[Entries provided — start]

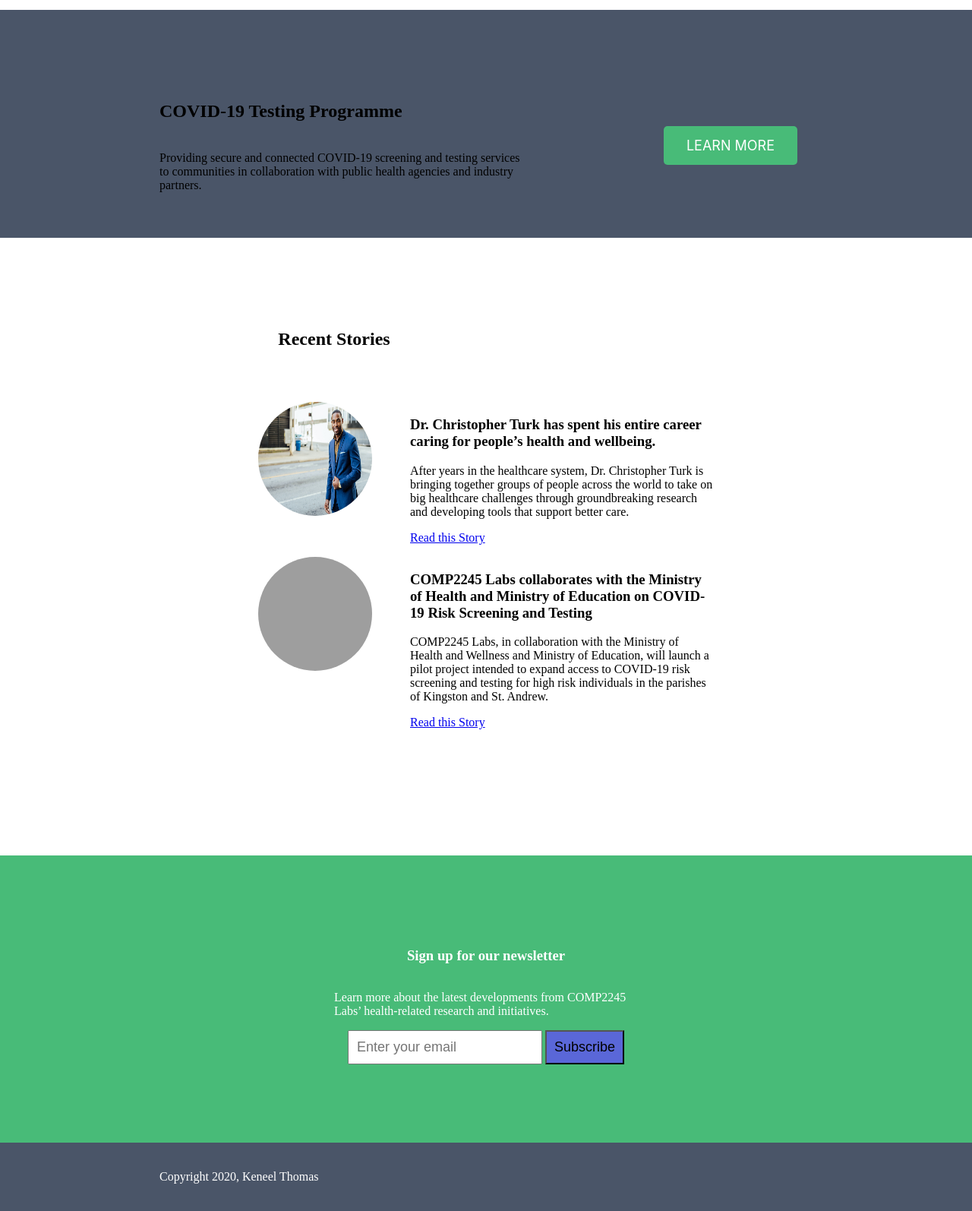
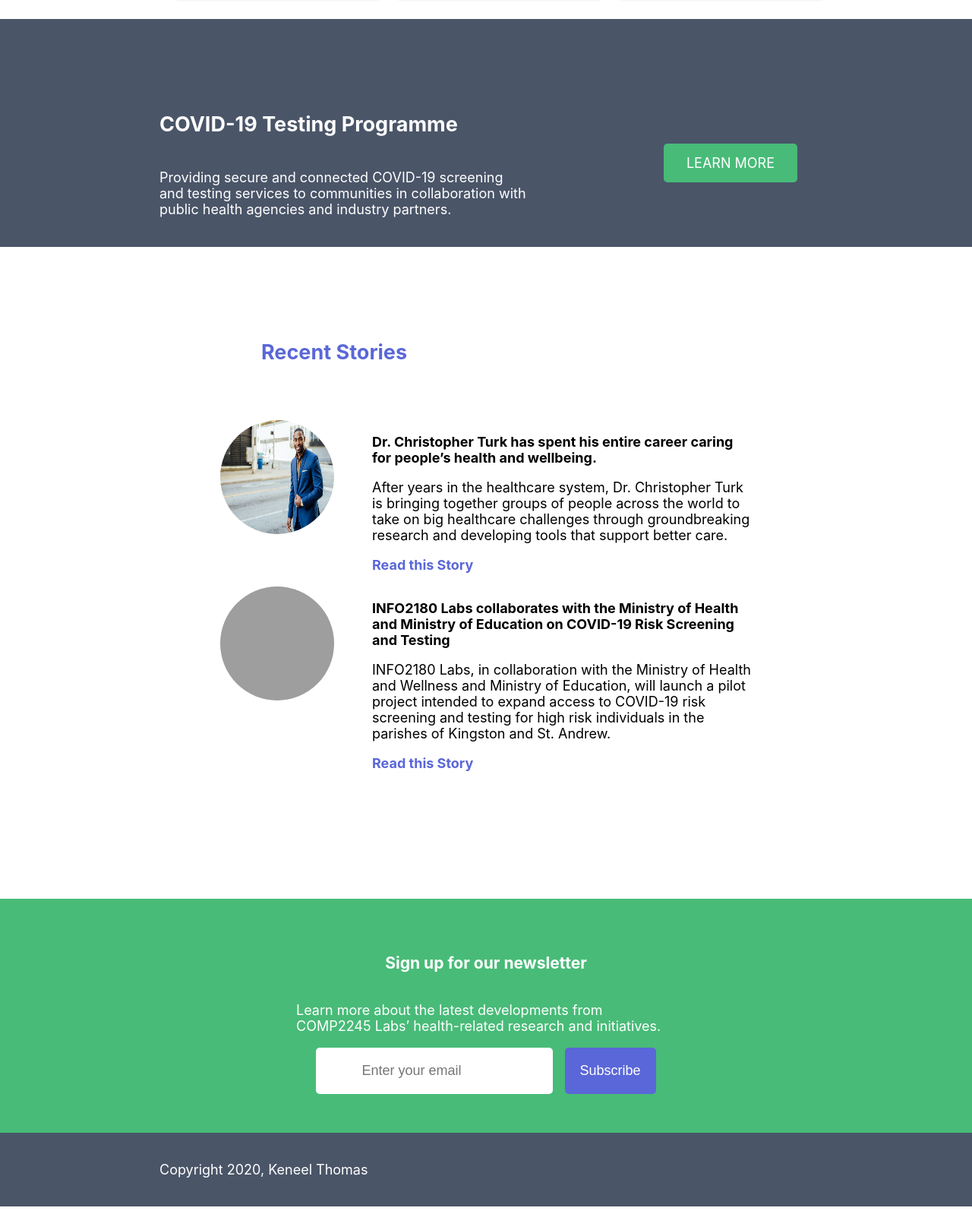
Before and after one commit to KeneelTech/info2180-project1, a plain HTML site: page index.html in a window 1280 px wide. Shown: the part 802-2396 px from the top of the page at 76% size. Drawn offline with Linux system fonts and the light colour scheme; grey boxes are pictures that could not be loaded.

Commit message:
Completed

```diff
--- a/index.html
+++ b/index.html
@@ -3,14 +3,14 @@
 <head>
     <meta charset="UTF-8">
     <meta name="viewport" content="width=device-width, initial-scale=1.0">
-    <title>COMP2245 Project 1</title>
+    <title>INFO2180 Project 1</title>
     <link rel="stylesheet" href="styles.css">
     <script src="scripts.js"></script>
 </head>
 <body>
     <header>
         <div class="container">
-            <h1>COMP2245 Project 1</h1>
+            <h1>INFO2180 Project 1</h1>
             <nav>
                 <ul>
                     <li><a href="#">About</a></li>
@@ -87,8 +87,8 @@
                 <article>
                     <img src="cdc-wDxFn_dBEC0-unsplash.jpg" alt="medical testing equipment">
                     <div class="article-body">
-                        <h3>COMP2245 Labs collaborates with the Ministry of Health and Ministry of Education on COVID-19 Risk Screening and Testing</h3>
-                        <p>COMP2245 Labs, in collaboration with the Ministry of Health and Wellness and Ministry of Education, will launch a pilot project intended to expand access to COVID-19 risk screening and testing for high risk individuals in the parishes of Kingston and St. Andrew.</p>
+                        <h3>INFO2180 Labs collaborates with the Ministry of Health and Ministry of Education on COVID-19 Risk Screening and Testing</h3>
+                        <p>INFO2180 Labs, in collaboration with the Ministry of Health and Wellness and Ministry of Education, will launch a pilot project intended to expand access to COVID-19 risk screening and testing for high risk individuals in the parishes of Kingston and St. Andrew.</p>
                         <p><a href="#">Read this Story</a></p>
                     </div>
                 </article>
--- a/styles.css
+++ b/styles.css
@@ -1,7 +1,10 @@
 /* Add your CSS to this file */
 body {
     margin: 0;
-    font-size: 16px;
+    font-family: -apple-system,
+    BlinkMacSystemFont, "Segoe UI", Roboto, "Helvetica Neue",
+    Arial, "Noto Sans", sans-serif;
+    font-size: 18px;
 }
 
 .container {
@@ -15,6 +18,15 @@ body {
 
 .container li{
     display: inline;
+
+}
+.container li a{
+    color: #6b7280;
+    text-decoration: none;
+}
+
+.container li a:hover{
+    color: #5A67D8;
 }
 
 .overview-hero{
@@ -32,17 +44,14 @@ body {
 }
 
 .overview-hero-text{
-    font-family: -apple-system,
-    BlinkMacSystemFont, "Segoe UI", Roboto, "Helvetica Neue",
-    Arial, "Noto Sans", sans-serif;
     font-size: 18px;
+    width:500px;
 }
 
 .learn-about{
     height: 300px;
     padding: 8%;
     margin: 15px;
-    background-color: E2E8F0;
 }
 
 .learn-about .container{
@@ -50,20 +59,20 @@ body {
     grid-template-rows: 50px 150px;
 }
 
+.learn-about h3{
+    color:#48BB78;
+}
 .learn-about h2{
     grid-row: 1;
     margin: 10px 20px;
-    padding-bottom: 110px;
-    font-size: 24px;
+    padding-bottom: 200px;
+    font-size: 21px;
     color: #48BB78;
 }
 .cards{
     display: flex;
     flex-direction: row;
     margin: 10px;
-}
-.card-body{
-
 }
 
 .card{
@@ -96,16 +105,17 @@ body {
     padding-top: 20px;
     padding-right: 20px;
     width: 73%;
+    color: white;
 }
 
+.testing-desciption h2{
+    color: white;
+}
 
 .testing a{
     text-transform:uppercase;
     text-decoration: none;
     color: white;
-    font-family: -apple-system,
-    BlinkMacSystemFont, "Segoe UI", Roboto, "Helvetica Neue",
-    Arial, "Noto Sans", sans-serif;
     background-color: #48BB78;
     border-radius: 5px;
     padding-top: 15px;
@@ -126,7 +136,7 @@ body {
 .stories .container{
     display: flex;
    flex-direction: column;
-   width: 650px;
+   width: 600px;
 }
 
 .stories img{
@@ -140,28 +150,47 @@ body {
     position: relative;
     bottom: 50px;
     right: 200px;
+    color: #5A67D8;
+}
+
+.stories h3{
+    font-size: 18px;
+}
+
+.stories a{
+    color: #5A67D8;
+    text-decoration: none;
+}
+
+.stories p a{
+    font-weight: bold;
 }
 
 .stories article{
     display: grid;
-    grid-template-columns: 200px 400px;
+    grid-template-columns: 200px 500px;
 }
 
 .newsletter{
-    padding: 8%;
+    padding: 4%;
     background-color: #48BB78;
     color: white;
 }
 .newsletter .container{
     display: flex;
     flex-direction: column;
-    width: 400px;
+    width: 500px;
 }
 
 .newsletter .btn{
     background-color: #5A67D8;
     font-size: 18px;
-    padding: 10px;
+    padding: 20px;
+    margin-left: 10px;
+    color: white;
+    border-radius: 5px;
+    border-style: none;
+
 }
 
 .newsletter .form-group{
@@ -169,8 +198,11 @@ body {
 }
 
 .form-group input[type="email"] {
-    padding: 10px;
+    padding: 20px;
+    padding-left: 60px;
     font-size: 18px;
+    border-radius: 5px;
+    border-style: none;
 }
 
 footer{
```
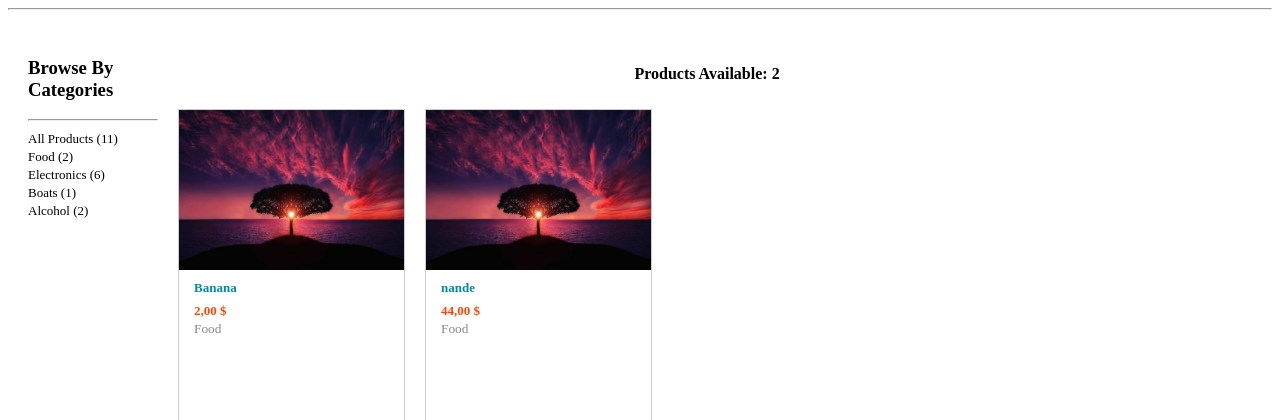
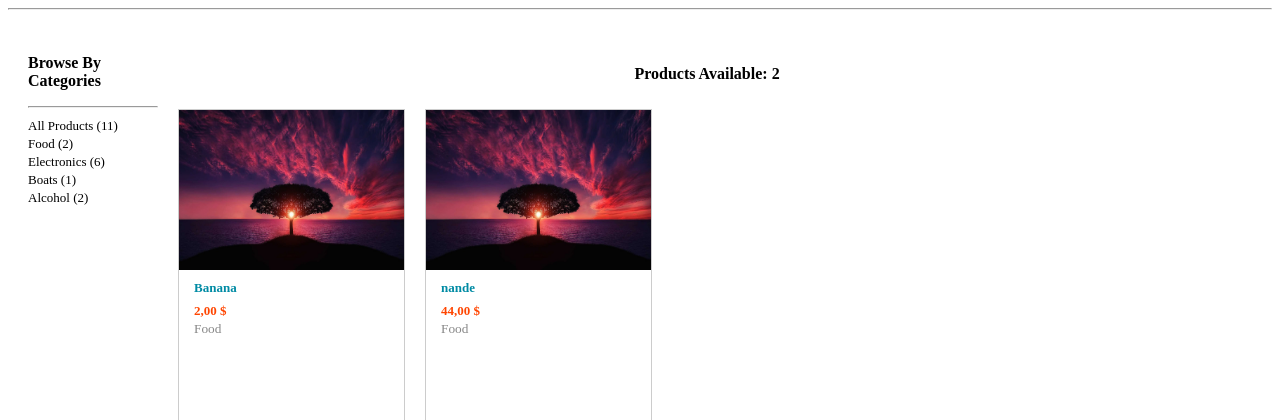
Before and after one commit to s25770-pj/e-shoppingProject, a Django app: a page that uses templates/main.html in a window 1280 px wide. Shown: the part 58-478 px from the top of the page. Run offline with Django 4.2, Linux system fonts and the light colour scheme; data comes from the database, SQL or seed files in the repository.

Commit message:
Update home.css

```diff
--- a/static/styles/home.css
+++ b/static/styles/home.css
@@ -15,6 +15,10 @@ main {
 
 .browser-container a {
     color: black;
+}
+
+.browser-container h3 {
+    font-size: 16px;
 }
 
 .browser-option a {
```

[Entries provided — finish]

About this task
The expected result is the data above in exact form, free of pictures.

Task result
Before and after one commit to KeneelTech/info2180-project1, a plain HTML site: page index.html in a window 1280 px wide. Shown: the part 802-2396 px from the top of the page at 76% size. Drawn offline with Linux system fonts and the light colour scheme; grey boxes are pictures that could not be loaded.

Commit message:
Completed

```diff
--- a/index.html
+++ b/index.html
@@ -3,14 +3,14 @@
 <head>
     <meta charset="UTF-8">
     <meta name="viewport" content="width=device-width, initial-scale=1.0">
-    <title>COMP2245 Project 1</title>
+    <title>INFO2180 Project 1</title>
     <link rel="stylesheet" href="styles.css">
     <script src="scripts.js"></script>
 </head>
 <body>
     <header>
         <div class="container">
-            <h1>COMP2245 Project 1</h1>
+            <h1>INFO2180 Project 1</h1>
             <nav>
                 <ul>
                     <li><a href="#">About</a></li>
@@ -87,8 +87,8 @@
                 <article>
                     <img src="cdc-wDxFn_dBEC0-unsplash.jpg" alt="medical testing equipment">
                     <div class="article-body">
-                        <h3>COMP2245 Labs collaborates with the Ministry of Health and Ministry of Education on COVID-19 Risk Screening and Testing</h3>
-                        <p>COMP2245 Labs, in collaboration with the Ministry of Health and Wellness and Ministry of Education, will launch a pilot project intended to expand access to COVID-19 risk screening and testing for high risk individuals in the parishes of Kingston and St. Andrew.</p>
+                        <h3>INFO2180 Labs collaborates with the Ministry of Health and Ministry of Education on COVID-19 Risk Screening and Testing</h3>
+                        <p>INFO2180 Labs, in collaboration with the Ministry of Health and Wellness and Ministry of Education, will launch a pilot project intended to expand access to COVID-19 risk screening and testing for high risk individuals in the parishes of Kingston and St. Andrew.</p>
                         <p><a href="#">Read this Story</a></p>
                     </div>
                 </article>
--- a/styles.css
+++ b/styles.css
@@ -1,7 +1,10 @@
 /* Add your CSS to this file */
 body {
     margin: 0;
-    font-size: 16px;
+    font-family: -apple-system,
+    BlinkMacSystemFont, "Segoe UI", Roboto, "Helvetica Neue",
+    Arial, "Noto Sans", sans-serif;
+    font-size: 18px;
 }
 
 .container {
@@ -15,6 +18,15 @@ body {
 
 .container li{
     display: inline;
+
+}
+.container li a{
+    color: #6b7280;
+    text-decoration: none;
+}
+
+.container li a:hover{
+    color: #5A67D8;
 }
 
 .overview-hero{
@@ -32,17 +44,14 @@ body {
 }
 
 .overview-hero-text{
-    font-family: -apple-system,
-    BlinkMacSystemFont, "Segoe UI", Roboto, "Helvetica Neue",
-    Arial, "Noto Sans", sans-serif;
     font-size: 18px;
+    width:500px;
 }
 
 .learn-about{
     height: 300px;
     padding: 8%;
     margin: 15px;
-    background-color: E2E8F0;
 }
 
 .learn-about .container{
@@ -50,20 +59,20 @@ body {
     grid-template-rows: 50px 150px;
 }
 
+.learn-about h3{
+    color:#48BB78;
+}
 .learn-about h2{
     grid-row: 1;
     margin: 10px 20px;
-    padding-bottom: 110px;
-    font-size: 24px;
+    padding-bottom: 200px;
+    font-size: 21px;
     color: #48BB78;
 }
 .cards{
     display: flex;
     flex-direction: row;
     margin: 10px;
-}
-.card-body{
-
 }
 
 .card{
@@ -96,16 +105,17 @@ body {
     padding-top: 20px;
     padding-right: 20px;
     width: 73%;
+    color: white;
 }
 
+.testing-desciption h2{
+    color: white;
+}
 
 .testing a{
     text-transform:uppercase;
     text-decoration: none;
     color: white;
-    font-family: -apple-system,
-    BlinkMacSystemFont, "Segoe UI", Roboto, "Helvetica Neue",
-    Arial, "Noto Sans", sans-serif;
     background-color: #48BB78;
     border-radius: 5px;
     padding-top: 15px;
@@ -126,7 +136,7 @@ body {
 .stories .container{
     display: flex;
    flex-direction: column;
-   width: 650px;
+   width: 600px;
 }
 
 .stories img{
@@ -140,28 +150,47 @@ body {
     position: relative;
     bottom: 50px;
     right: 200px;
+    color: #5A67D8;
+}
+
+.stories h3{
+    font-size: 18px;
+}
+
+.stories a{
+    color: #5A67D8;
+    text-decoration: none;
+}
+
+.stories p a{
+    font-weight: bold;
 }
 
 .stories article{
     display: grid;
-    grid-template-columns: 200px 400px;
+    grid-template-columns: 200px 500px;
 }
 
 .newsletter{
-    padding: 8%;
+    padding: 4%;
     background-color: #48BB78;
     color: white;
 }
 .newsletter .container{
     display: flex;
     flex-direction: column;
-    width: 400px;
+    width: 500px;
 }
 
 .newsletter .btn{
     background-color: #5A67D8;
     font-size: 18px;
-    padding: 10px;
+    padding: 20px;
+    margin-left: 10px;
+    color: white;
+    border-radius: 5px;
+    border-style: none;
+
 }
 
 .newsletter .form-group{
@@ -169,8 +198,11 @@ body {
 }
 
 .form-group input[type="email"] {
-    padding: 10px;
+    padding: 20px;
+    padding-left: 60px;
     font-size: 18px;
+    border-radius: 5px;
+    border-style: none;
 }
 
 footer{
```
Before and after one commit to s25770-pj/e-shoppingProject, a Django app: a page that uses templates/main.html in a window 1280 px wide. Shown: the part 58-478 px from the top of the page. Run offline with Django 4.2, Linux system fonts and the light colour scheme; data comes from the database, SQL or seed files in the repository.

Commit message:
Update home.css

```diff
--- a/static/styles/home.css
+++ b/static/styles/home.css
@@ -15,6 +15,10 @@ main {
 
 .browser-container a {
     color: black;
+}
+
+.browser-container h3 {
+    font-size: 16px;
 }
 
 .browser-option a {
```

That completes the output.